Next we drove up to the Staircase area for a hike in Olympic National Park. We immediately discovered evidence of the destruction of the storms of last fall. I had wanted to do a loop hike incorporating two trails, Staircase Rapids Trail and the North Fork Skokomish Trail, but the bridge was out due to the storms last fall. So we just did an out and back hike on the Staircase Rapids Trail for 2 miles total.
The day was beginning to dwindle down, so we drove over to Elwha Valley to find a campsite for the evening. Because we got there so late in the day, the Altaire campground by the river was already full, so we settled for the Elwha campground across the road. It would become our home away from home for the next two nights. A campfire and roasted marshmallows finished out the day.
Bright and early on Thursday morning, we got up and started hiking to Hume Ranch. This hike has many names in the different guidebooks I consulted. It is called the Hume Ranch Loop, The Elwha River Valley Loop and The Geyser Valley Loop. There are also many different mileage reports given for the hike depending on which side trails you take and how far down the river you travel. Alisa and I only hiked as far as the Hume Ranch cabin, looping down to the river and Krause Bottom and taking a side trail to see the Goblins Gate. We estimate that we hiked 6 miles total. We hiked along the ridge to Michael’s Cabin and on to Hume Ranch, then descended to the river bottom and hiked back towards the trailhead. Along the way, we met lots of hikers coming in the opposite direction. We discovered why when we had to hike up from Rica Canyon and it was straight up for a half a mile! It would have been much easier to do the loop in the opposite direction.

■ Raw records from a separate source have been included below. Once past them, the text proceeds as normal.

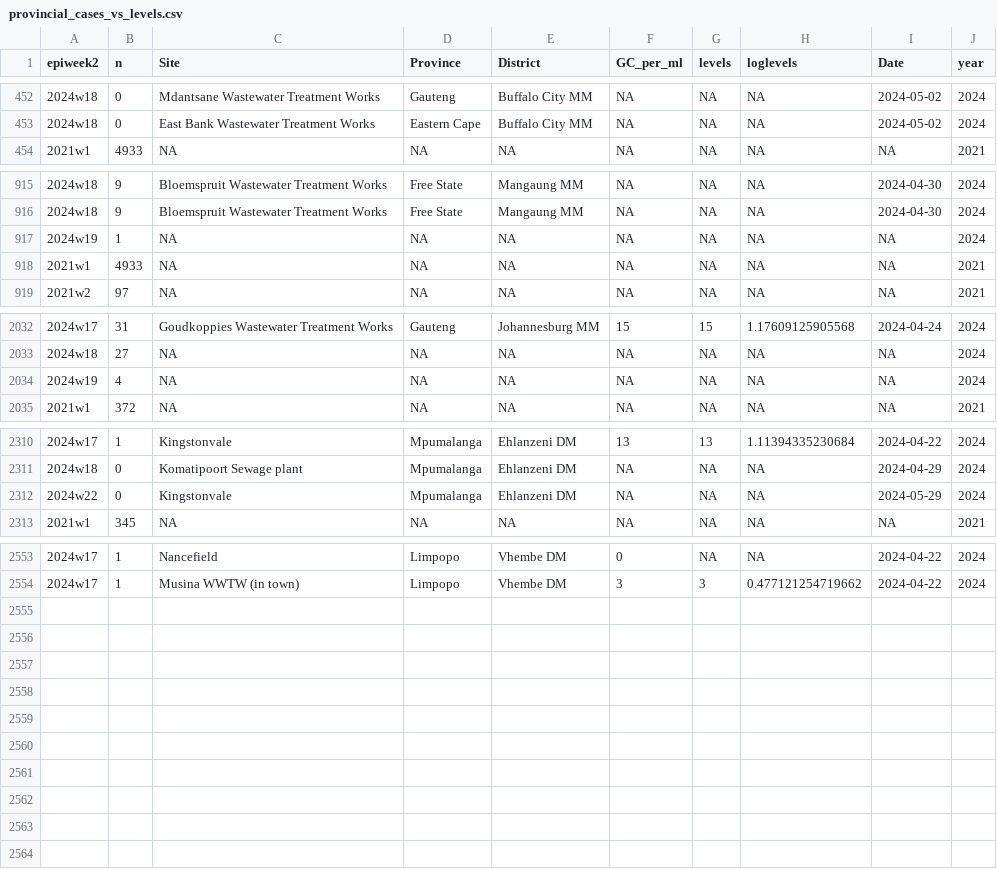
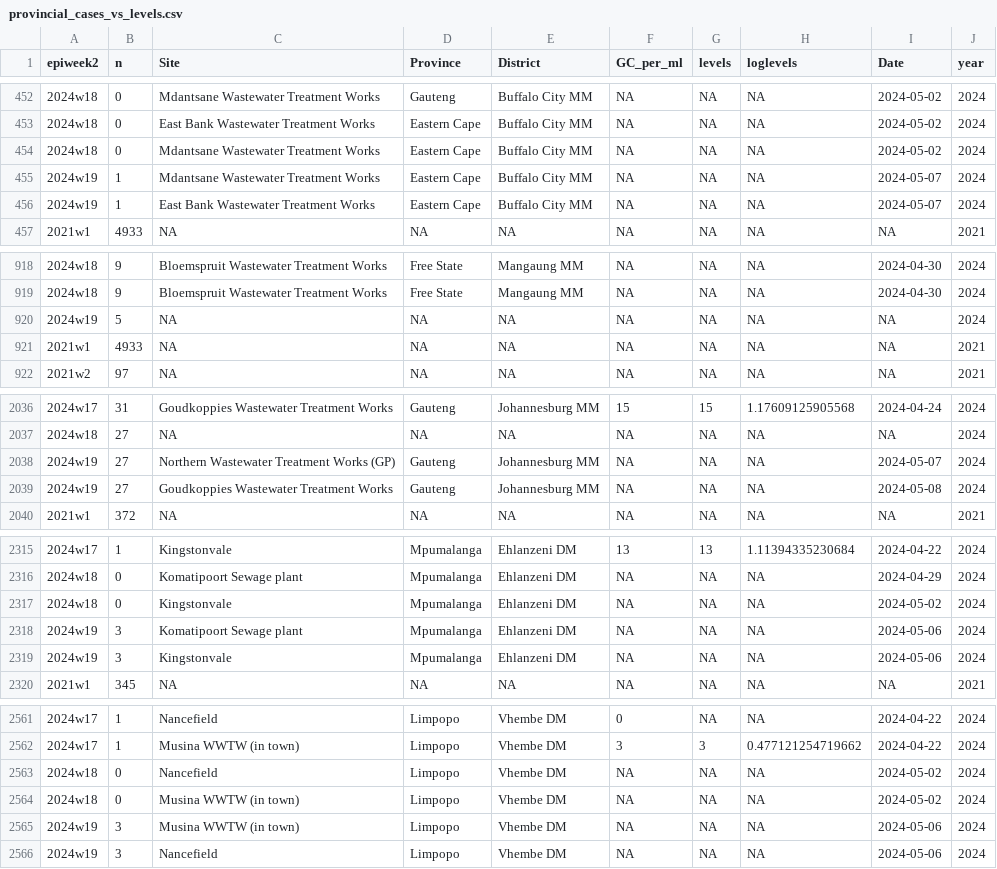
Before and after one commit to NICD-Wastewater-Genomics/Wastewater-Dashboard, a CSV file: Dashboard/data/provincial_cases_vs_levels.csv, drawn as a sheet; only a part is shown, gaps mark what is left out; the diff covers the shown part only.

Commit message:
Data Updates

```diff
--- a/Dashboard/data/provincial_cases_vs_levels.csv
+++ b/Dashboard/data/provincial_cases_vs_levels.csv
@@ -453,2 +453,5 @@
 "2024w18",0,"East Bank Wastewater Treatment Works","Eastern Cape","Buffalo City MM",NA,NA,NA,2024-05-02,2024
+"2024w18",0,"Mdantsane Wastewater Treatment Works","Eastern Cape","Buffalo City MM",NA,NA,NA,2024-05-02,2024
+"2024w19",1,"Mdantsane Wastewater Treatment Works","Eastern Cape","Buffalo City MM",NA,NA,NA,2024-05-07,2024
+"2024w19",1,"East Bank Wastewater Treatment Works","Eastern Cape","Buffalo City MM",NA,NA,NA,2024-05-07,2024
 "2021w1",4933,NA,NA,NA,NA,NA,NA,NA,2021
@@ -916,3 +919,3 @@
 "2024w18",9,"Bloemspruit Wastewater Treatment Works","Free State","Mangaung MM",NA,NA,NA,2024-04-30,2024
-"2024w19",1,NA,NA,NA,NA,NA,NA,NA,2024
+"2024w19",5,NA,NA,NA,NA,NA,NA,NA,2024
 "2021w1",4933,NA,NA,NA,NA,NA,NA,NA,2021
@@ -2033,3 +2037,4 @@
 "2024w18",27,NA,NA,NA,NA,NA,NA,NA,2024
-"2024w19",4,NA,NA,NA,NA,NA,NA,NA,2024
+"2024w19",27,"Northern Wastewater Treatment Works (GP)","Gauteng","Johannesburg MM",NA,NA,NA,2024-05-07,2024
+"2024w19",27,"Goudkoppies Wastewater Treatment Works","Gauteng","Johannesburg MM",NA,NA,NA,2024-05-08,2024
 "2021w1",372,NA,NA,NA,NA,NA,NA,NA,2021
@@ -2311,3 +2316,5 @@
 "2024w18",0,"Komatipoort Sewage plant","Mpumalanga","Ehlanzeni DM",NA,NA,NA,2024-04-29,2024
-"2024w22",0,"Kingstonvale","Mpumalanga","Ehlanzeni DM",NA,NA,NA,2024-05-29,2024
+"2024w18",0,"Kingstonvale","Mpumalanga","Ehlanzeni DM",NA,NA,NA,2024-05-02,2024
+"2024w19",3,"Komatipoort Sewage plant","Mpumalanga","Ehlanzeni DM",NA,NA,NA,2024-05-06,2024
+"2024w19",3,"Kingstonvale","Mpumalanga","Ehlanzeni DM",NA,NA,NA,2024-05-06,2024
 "2021w1",345,NA,NA,NA,NA,NA,NA,NA,2021
@@ -2554 +2562,5 @@
 "2024w17",1,"Musina WWTW (in town)","Limpopo","Vhembe DM",3,3,0.477121254719662,2024-04-22,2024
+"2024w18",0,"Nancefield","Limpopo","Vhembe DM",NA,NA,NA,2024-05-02,2024
+"2024w18",0,"Musina WWTW (in town)","Limpopo","Vhembe DM",NA,NA,NA,2024-05-02,2024
+"2024w19",3,"Musina WWTW (in town)","Limpopo","Vhembe DM",NA,NA,NA,2024-05-06,2024
+"2024w19",3,"Nancefield","Limpopo","Vhembe DM",NA,NA,NA,2024-05-06,2024
```
Also changed, not shown: 2 added rows and 15 edited cells elsewhere in this file, Dashboard/data/rsa_cases_vs_levels.csv.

We were done with the Hume Ranch hike before lunch and we decided to drive into town for more urban hiking along the Olympic Discovery Trail.

This would also allow us the opportunity to eat lunch at a fancy seafood restaurant and perhaps after our urban hike we could take in a movie at the Deer Park movie theaters on Hwy 101. Green Guillemot had hidden some letterboxes along the Olympic Discovery Trail and we were able to find them as we walked the rails to trails corridor. Along the water we had wonderful views of Port Angeles and even Canada only 17 miles across the strait. A friendly burro was grazing in a field near the trailhead. After the movie, we returned to the campground and were able to enjoy another evening by the fire.

The next morning we broke up our camp and headed back to Seattle. The plan was to do a lot of little hikes along the way to the Bremerton Ferry terminal. We stopped in Silverdale, WA and hiked 2 miles along the Clear Creek Trail, and found another letterbox.

We were on our way to Anderson Landing Preserve when disaster struck! My car had been having symptoms of problems all month. It was slow to accelerate and it did not have any power on hills. I had been having a hard time climbing the hill on my street in Seattle and I would often just avoid hills with a lot of grade. We had even vetoed a trip up to Hurricane Ridge yesterday because I did not think my car could make it.

On the way to Anderson Landing, we found ourselves on a very steep hill and my car just could not make the climb. The rpm’s kept rising and the speed kept dwindling until we were stopped and the smell of the burning clutch filled the air. With only 2 bars on the cell phone, we were finally able to reach AAA and a tow truck was soon dispatched our way. Unfortunately, there would be no more hiking or letterboxing today! On the ferry ride back to Seattle, we were able to see some aerobatics airplanes practicing for SeaFair over the city. All in all, I found 8 letterboxes, hiked 16 miles and I have pledges for $765 from 20 people! I am still $235 away from my goal.